------ Given records ------

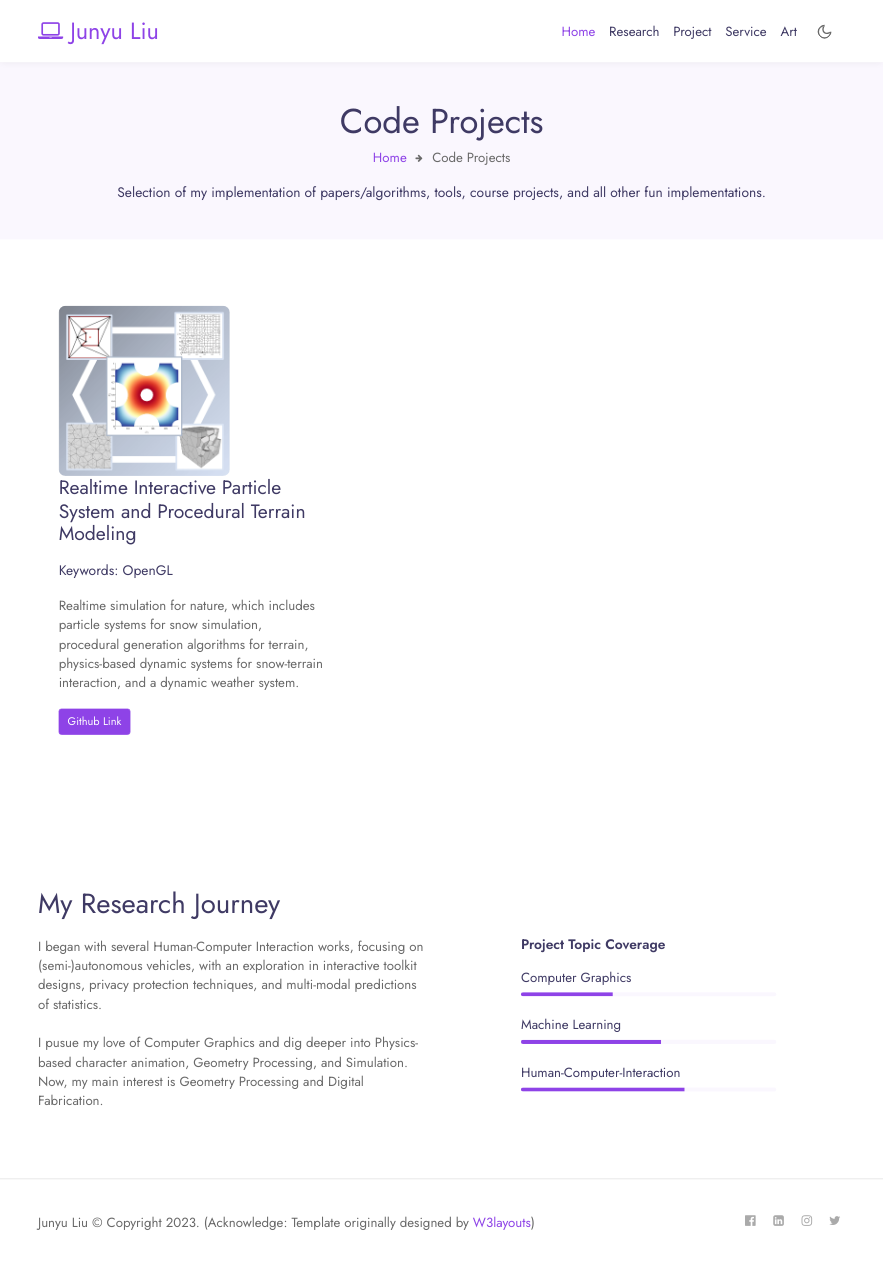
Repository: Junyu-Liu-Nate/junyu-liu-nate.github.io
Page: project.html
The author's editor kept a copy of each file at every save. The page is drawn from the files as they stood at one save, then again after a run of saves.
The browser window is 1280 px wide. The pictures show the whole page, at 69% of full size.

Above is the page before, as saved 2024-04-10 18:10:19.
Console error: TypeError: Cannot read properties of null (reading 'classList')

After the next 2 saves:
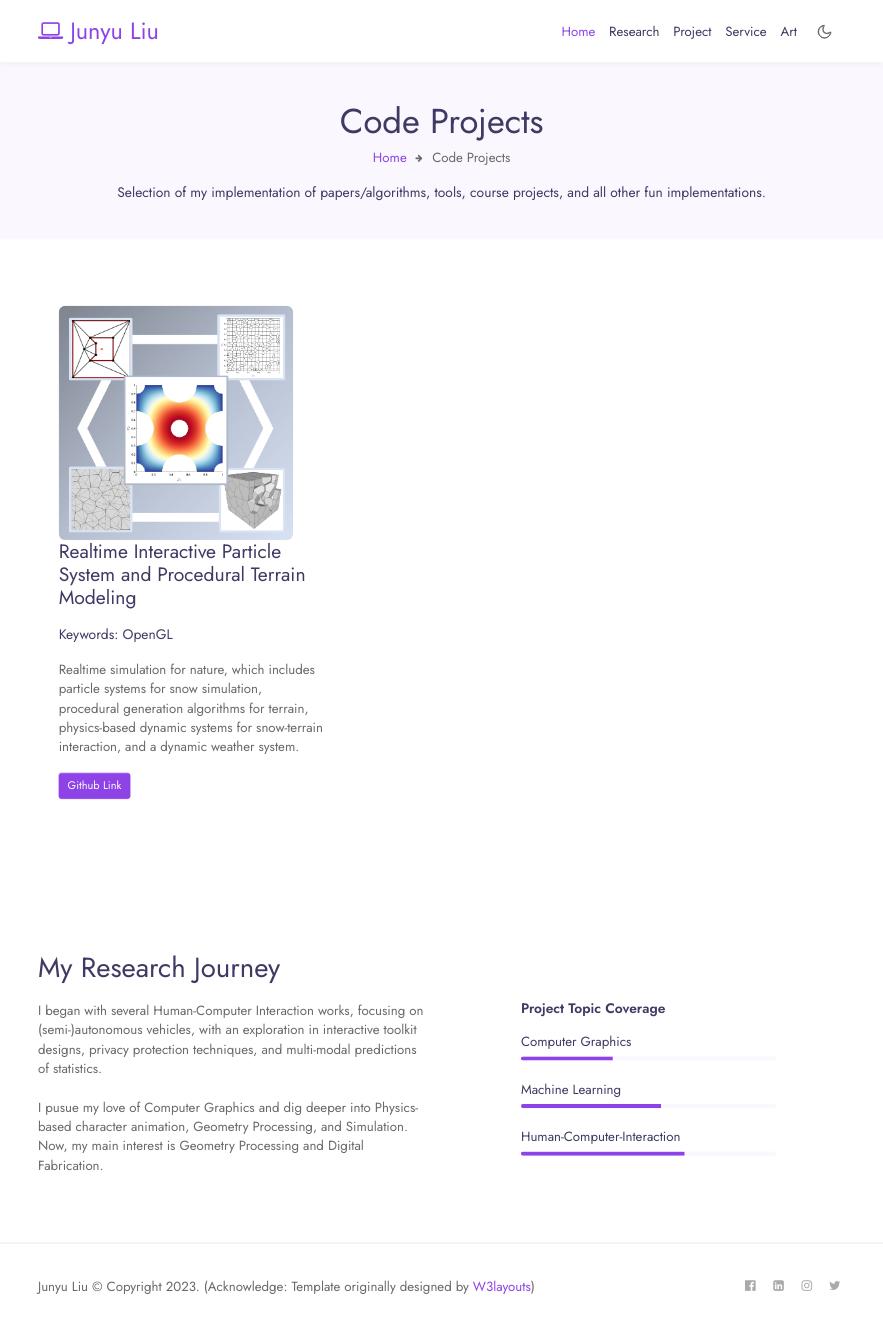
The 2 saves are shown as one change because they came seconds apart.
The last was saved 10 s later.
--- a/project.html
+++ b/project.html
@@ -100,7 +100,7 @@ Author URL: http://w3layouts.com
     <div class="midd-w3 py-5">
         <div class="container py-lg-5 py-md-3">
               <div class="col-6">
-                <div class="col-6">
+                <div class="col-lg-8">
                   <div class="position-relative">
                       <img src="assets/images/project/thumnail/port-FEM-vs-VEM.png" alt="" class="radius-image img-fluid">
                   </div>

------
------ Given records ------

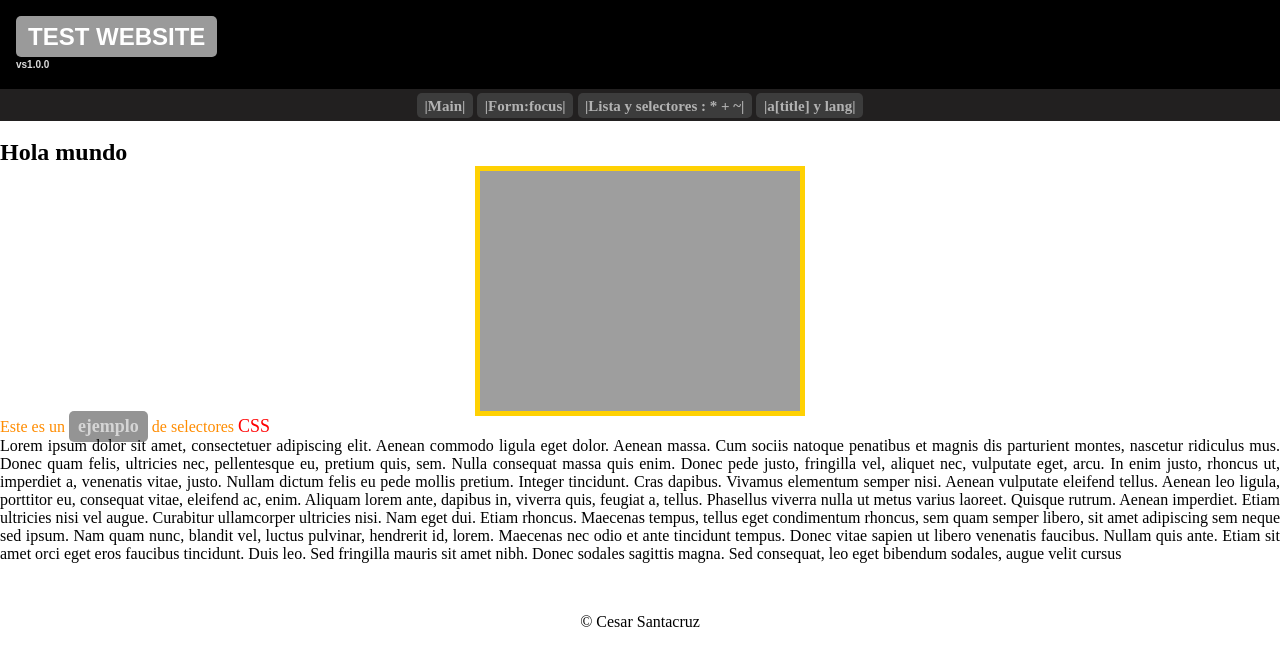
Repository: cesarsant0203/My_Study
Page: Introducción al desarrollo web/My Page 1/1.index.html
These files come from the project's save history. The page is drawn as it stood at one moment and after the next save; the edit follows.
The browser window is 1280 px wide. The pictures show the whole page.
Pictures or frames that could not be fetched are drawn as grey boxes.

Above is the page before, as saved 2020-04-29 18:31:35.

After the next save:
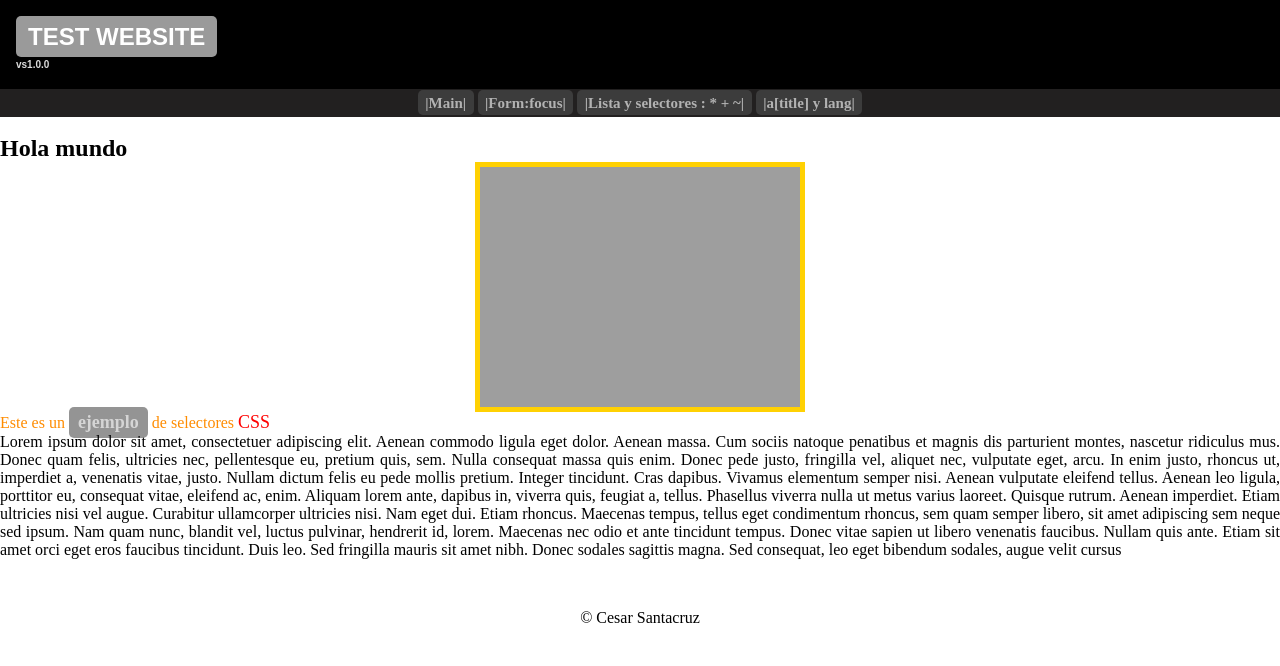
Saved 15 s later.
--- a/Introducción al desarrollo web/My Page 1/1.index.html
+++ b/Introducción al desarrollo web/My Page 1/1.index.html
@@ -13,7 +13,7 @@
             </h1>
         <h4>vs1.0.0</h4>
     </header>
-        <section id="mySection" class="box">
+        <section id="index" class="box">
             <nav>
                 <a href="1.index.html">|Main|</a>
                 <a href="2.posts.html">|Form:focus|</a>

------

Which lines above hold the word "Repository"? Copy each of them.

> **Exercise answer**:
Repository: Junyu-Liu-Nate/junyu-liu-nate.github.io
Repository: cesarsant0203/My_Study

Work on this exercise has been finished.